Opposition to interracial marriage is often an indicator of racism. In this case, however, I think it mostly reflects the more general opposition of many Jews to any intermarriage with gentiles. The 38% of Jews who say they would oppose a close relative's decision to marry a black is similar to the 39% who, in a 2000 American Jewish Committee survey (question 42), said they agree with the statement that "it would pain me if my child married a gentile." It is true, of course, that there are black Jews, including a large Ethiopian Jewish population in Israel. In the US, however, the black percentage of the Jewish population is negligible. So opposition to intermarriage with blacks may simply be based on a shorthand assumption by Jewish survey respondents that virtually all blacks are gentiles. Further evidence supporting this proposition is the fact that the same GSS survey shows that 30% of Jews "oppose" or "strongly oppose" intermarriage with Hispanics, and 29% with Asians. Relations between Jews and Asian-Americans are quite good.
Coates compares the 22% of Jews who say they would favor or strongly favor a relative's intermarriage with blacks to the 72% who similar favor such intermarriage with generic "whites." However, Jewish survey respondents most likely view the category of "white" as including Jews, while seeing the category of "black" as one that is almost exclusively gentile. They could not very well oppose marriage with "whites" without also opposing marriage with Jews (the overwhelming majority of whom - in the US - are themselves "white," as most Americans use the term).
Part of the problem here is that Jews are both an ethnic group and a religious group; these two facets of Jewish identity are distinct, but often overlapping. Those Jews who oppose intermarriage tend to be among the most religious, and therefore the most committed to marrying someone of the same faith. For example, an analysis of the 2000 AJC survey showed that 64% of Orthodox Jews said they "strongly disapprove" of intermarriage with gentiles, compared with much smaller percentages of Reform and Conservative Jews. Polls that measure Jewish attitudes towards interracial marriage are to a large extent actually measuring attitudes toward interfaith marriage.
To avoid misunderstanding, I should note that I have little doubt that some Jews oppose intermarriage with blacks out of racism. But the true number is likely to be far smaller than 38%. I suppose I should also mention that I am an ethnic Jew engaged to a gentile, and that I have at various times in the past dated non-Jews who are also non-white. However, my case is just one of many examples of the point I made in the post. Although I am ethnically Jewish, I am not religious, and my engagement will not actually lead to an interfaith marriage because our attitudes towards religion are actually very similar despite the ethnic difference. Intergroup marriages that are also interfaith marriages tend to be more difficult and attract greater opposition.

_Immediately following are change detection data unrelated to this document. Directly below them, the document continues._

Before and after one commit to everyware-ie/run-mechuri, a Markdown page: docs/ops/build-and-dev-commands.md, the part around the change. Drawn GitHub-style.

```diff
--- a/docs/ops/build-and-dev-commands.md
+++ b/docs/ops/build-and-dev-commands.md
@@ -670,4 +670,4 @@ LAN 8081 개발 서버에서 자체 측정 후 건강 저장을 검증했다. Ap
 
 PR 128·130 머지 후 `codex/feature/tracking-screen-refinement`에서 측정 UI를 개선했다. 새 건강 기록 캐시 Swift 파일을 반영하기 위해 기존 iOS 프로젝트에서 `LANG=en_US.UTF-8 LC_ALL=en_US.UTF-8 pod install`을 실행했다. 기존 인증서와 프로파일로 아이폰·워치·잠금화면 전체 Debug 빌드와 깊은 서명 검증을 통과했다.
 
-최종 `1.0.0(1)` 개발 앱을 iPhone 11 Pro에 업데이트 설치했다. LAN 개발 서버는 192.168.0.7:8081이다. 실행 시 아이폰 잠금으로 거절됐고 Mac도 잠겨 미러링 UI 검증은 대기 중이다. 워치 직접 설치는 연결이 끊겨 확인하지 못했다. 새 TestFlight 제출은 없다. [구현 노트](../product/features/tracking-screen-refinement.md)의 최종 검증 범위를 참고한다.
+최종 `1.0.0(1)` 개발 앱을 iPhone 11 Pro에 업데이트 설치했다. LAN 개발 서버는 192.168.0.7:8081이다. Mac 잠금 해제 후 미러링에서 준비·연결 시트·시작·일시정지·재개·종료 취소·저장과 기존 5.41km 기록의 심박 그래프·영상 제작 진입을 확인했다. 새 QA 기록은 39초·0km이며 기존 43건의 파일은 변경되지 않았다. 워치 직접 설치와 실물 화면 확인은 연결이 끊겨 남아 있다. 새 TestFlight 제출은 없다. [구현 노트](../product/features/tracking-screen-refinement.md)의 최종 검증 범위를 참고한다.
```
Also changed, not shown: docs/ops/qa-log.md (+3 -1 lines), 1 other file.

NOTE: I use the word "black" here in preference to "African-American" because that is the term used in the GSS poll cited by Coates. I do not intend by this to take a position on the longstanding debate over which is the more appropriate term to use.
Related Posts (on one page):
- General White Attitudes Towards Intermarriage with Blacks:
- More on Black-Jewish Marriage:
- Jewish Attitudes Toward Intermarriage With Blacks: